What you should do: Without any images, output the records below verbatim.

** Exercise data follows **

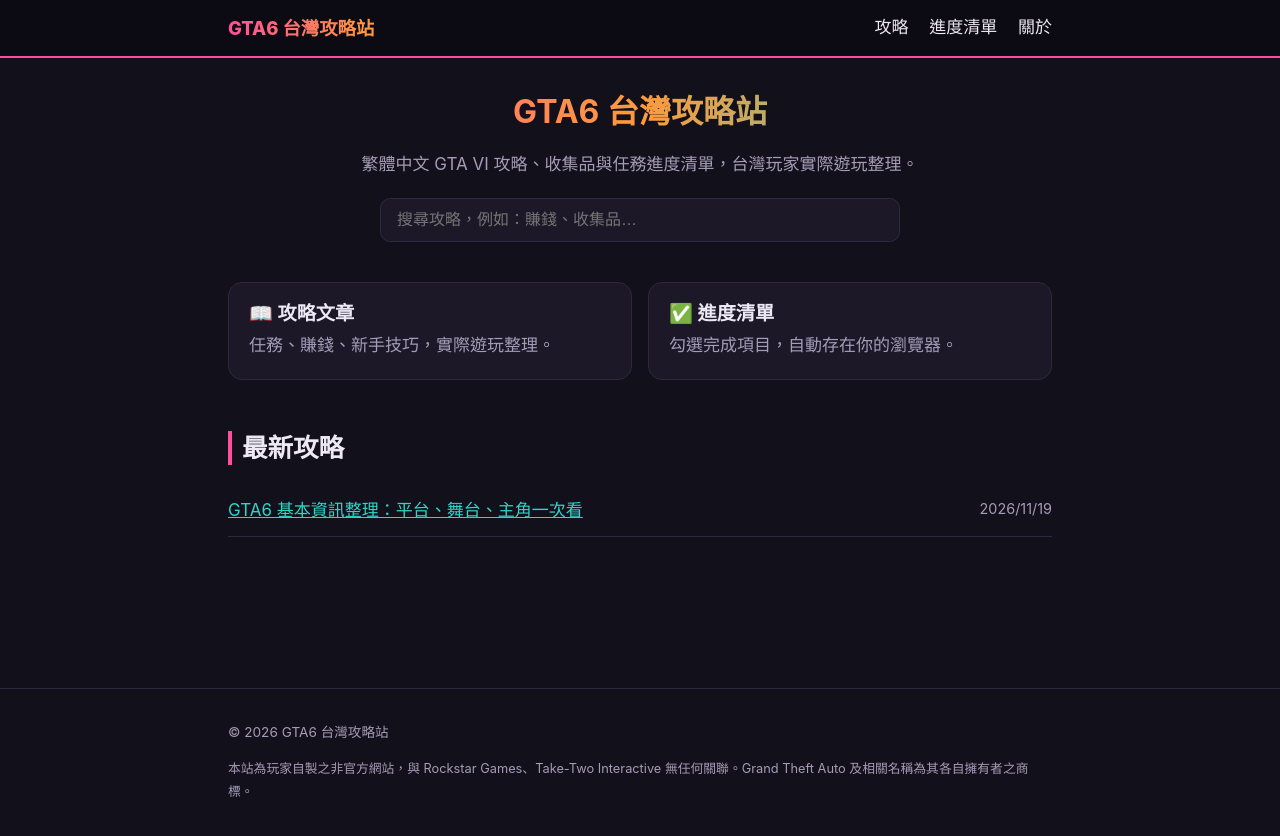
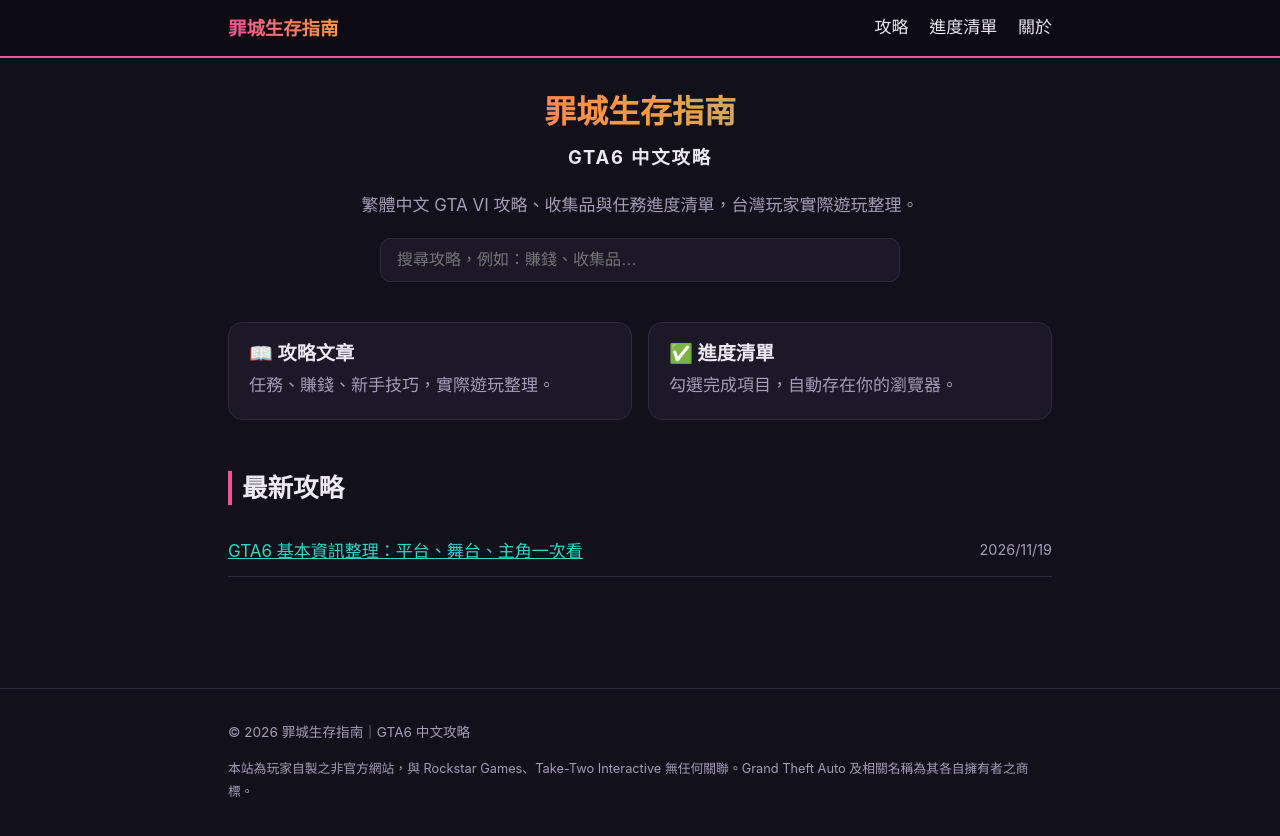
Before and after one commit to DaSarBe/GTAVI-TOOL, a Jekyll site: the page built from index.html, in a window 1280 px wide. Shown: the top 836 px of the page. Built offline with Jekyll 4.4.1, drawn with Linux system fonts in a browser that asks for light colours.

Commit message:
網站改名為「罪城生存指南｜GTA6 中文攻略」
Co-Authored-By: Claude Opus 5.5 <noreply@anthropic.com>
Claude-Session: https://claude.ai/code/session_01UX71aNGr3ut9vKz1BrxJHZ

```diff
--- a/_config.yml
+++ b/_config.yml
@@ -1,5 +1,7 @@
 # ===== 網站基本設定（改名稱只要改 title 這一行）=====
-title: "GTA6 台灣攻略站"
+title: "罪城生存指南｜GTA6 中文攻略"
+short_title: "罪城生存指南"
+tagline: "GTA6 中文攻略"
 description: "繁體中文 GTA VI 攻略、收集品與任務進度清單，台灣玩家實際遊玩整理。"
 lang: zh-Hant-TW
 
--- a/_includes/header.html
+++ b/_includes/header.html
@@ -1,6 +1,6 @@
 <header class="site-header">
   <div class="wrap header-inner">
-    <a class="logo" href="{{ '/' | relative_url }}">{{ site.title }}</a>
+    <a class="logo" href="{{ '/' | relative_url }}">{{ site.short_title }}</a>
     <nav class="nav">
       <a href="{{ '/guides/' | relative_url }}">攻略</a>
       <a href="{{ '/checklist/' | relative_url }}">進度清單</a>
--- a/_layouts/default.html
+++ b/_layouts/default.html
@@ -3,7 +3,7 @@
 <head>
   <meta charset="utf-8">
   <meta name="viewport" content="width=device-width, initial-scale=1">
-  <title>{% if page.title %}{{ page.title }} | {% endif %}{{ site.title }}</title>
+  <title>{% if page.title %}{{ page.title }} | {{ site.short_title }}{% else %}{{ site.title }}{% endif %}</title>
   <meta name="description" content="{{ page.description | default: page.excerpt | default: site.description | strip_html | strip_newlines | truncate: 150 }}">
   <meta property="og:title" content="{{ page.title | default: site.title }}">
   <meta property="og:description" content="{{ page.description | default: site.description | strip_html | truncate: 150 }}">
--- a/about.md
+++ b/about.md
@@ -5,7 +5,7 @@ permalink: /about/
 ---
 # 關於本站
 
-這裡是由台灣玩家經營的 **GTA VI 繁體中文攻略站**。
+**罪城生存指南**是由台灣玩家經營的 GTA VI 繁體中文攻略站。
 
 - 所有攻略都是**實際遊玩後整理**，不轉貼、不憑空猜測。
 - 進度清單的勾選紀錄只存在你自己的瀏覽器，本站不會收集。
--- a/assets/css/style.css
+++ b/assets/css/style.css
@@ -36,6 +36,7 @@ h2 { border-left: 4px solid var(--pink); padding-left: 10px; margin-top: 2em; }
   background: linear-gradient(90deg, var(--pink), var(--orange), var(--teal)); -webkit-background-clip: text; background-clip: text; color: transparent;
 }
 .hero p { color: var(--muted); }
+.hero .tagline { color: var(--text); font-weight: 700; font-size: 1.15rem; letter-spacing: .1em; margin: 0; }
 .search-box { position: relative; max-width: 520px; margin: 18px auto 0; text-align: left; }
 #search { width: 100%; padding: 12px 16px; border-radius: 10px; border: 1px solid var(--line); background: var(--panel); color: var(--text); font-size: 1rem; }
 #search:focus { outline: 2px solid var(--teal); }
--- a/index.html
+++ b/index.html
@@ -2,7 +2,8 @@
 layout: default
 ---
 <section class="hero">
-  <h1>{{ site.title }}</h1>
+  <h1>{{ site.short_title }}</h1>
+  <p class="tagline">{{ site.tagline }}</p>
   <p>{{ site.description }}</p>
   <div class="search-box">
     <input id="search" type="search" placeholder="搜尋攻略，例如：賺錢、收集品…" autocomplete="off">
```
Also changed, not shown: README.md.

** End of Exercise data **

Written solution:
Before and after one commit to DaSarBe/GTAVI-TOOL, a Jekyll site: the page built from index.html, in a window 1280 px wide. Shown: the top 836 px of the page. Built offline with Jekyll 4.4.1, drawn with Linux system fonts in a browser that asks for light colours.

Commit message:
網站改名為「罪城生存指南｜GTA6 中文攻略」
Co-Authored-By: Claude Opus 5.5 <noreply@anthropic.com>
Claude-Session: https://claude.ai/code/session_01UX71aNGr3ut9vKz1BrxJHZ

```diff
--- a/_config.yml
+++ b/_config.yml
@@ -1,5 +1,7 @@
 # ===== 網站基本設定（改名稱只要改 title 這一行）=====
-title: "GTA6 台灣攻略站"
+title: "罪城生存指南｜GTA6 中文攻略"
+short_title: "罪城生存指南"
+tagline: "GTA6 中文攻略"
 description: "繁體中文 GTA VI 攻略、收集品與任務進度清單，台灣玩家實際遊玩整理。"
 lang: zh-Hant-TW
 
--- a/_includes/header.html
+++ b/_includes/header.html
@@ -1,6 +1,6 @@
 <header class="site-header">
   <div class="wrap header-inner">
-    <a class="logo" href="{{ '/' | relative_url }}">{{ site.title }}</a>
+    <a class="logo" href="{{ '/' | relative_url }}">{{ site.short_title }}</a>
     <nav class="nav">
       <a href="{{ '/guides/' | relative_url }}">攻略</a>
       <a href="{{ '/checklist/' | relative_url }}">進度清單</a>
--- a/_layouts/default.html
+++ b/_layouts/default.html
@@ -3,7 +3,7 @@
 <head>
   <meta charset="utf-8">
   <meta name="viewport" content="width=device-width, initial-scale=1">
-  <title>{% if page.title %}{{ page.title }} | {% endif %}{{ site.title }}</title>
+  <title>{% if page.title %}{{ page.title }} | {{ site.short_title }}{% else %}{{ site.title }}{% endif %}</title>
   <meta name="description" content="{{ page.description | default: page.excerpt | default: site.description | strip_html | strip_newlines | truncate: 150 }}">
   <meta property="og:title" content="{{ page.title | default: site.title }}">
   <meta property="og:description" content="{{ page.description | default: site.description | strip_html | truncate: 150 }}">
--- a/about.md
+++ b/about.md
@@ -5,7 +5,7 @@ permalink: /about/
 ---
 # 關於本站
 
-這裡是由台灣玩家經營的 **GTA VI 繁體中文攻略站**。
+**罪城生存指南**是由台灣玩家經營的 GTA VI 繁體中文攻略站。
 
 - 所有攻略都是**實際遊玩後整理**，不轉貼、不憑空猜測。
 - 進度清單的勾選紀錄只存在你自己的瀏覽器，本站不會收集。
--- a/assets/css/style.css
+++ b/assets/css/style.css
@@ -36,6 +36,7 @@ h2 { border-left: 4px solid var(--pink); padding-left: 10px; margin-top: 2em; }
   background: linear-gradient(90deg, var(--pink), var(--orange), var(--teal)); -webkit-background-clip: text; background-clip: text; color: transparent;
 }
 .hero p { color: var(--muted); }
+.hero .tagline { color: var(--text); font-weight: 700; font-size: 1.15rem; letter-spacing: .1em; margin: 0; }
 .search-box { position: relative; max-width: 520px; margin: 18px auto 0; text-align: left; }
 #search { width: 100%; padding: 12px 16px; border-radius: 10px; border: 1px solid var(--line); background: var(--panel); color: var(--text); font-size: 1rem; }
 #search:focus { outline: 2px solid var(--teal); }
--- a/index.html
+++ b/index.html
@@ -2,7 +2,8 @@
 layout: default
 ---
 <section class="hero">
-  <h1>{{ site.title }}</h1>
+  <h1>{{ site.short_title }}</h1>
+  <p class="tagline">{{ site.tagline }}</p>
   <p>{{ site.description }}</p>
   <div class="search-box">
     <input id="search" type="search" placeholder="搜尋攻略，例如：賺錢、收集品…" autocomplete="off">
```
Also changed, not shown: README.md.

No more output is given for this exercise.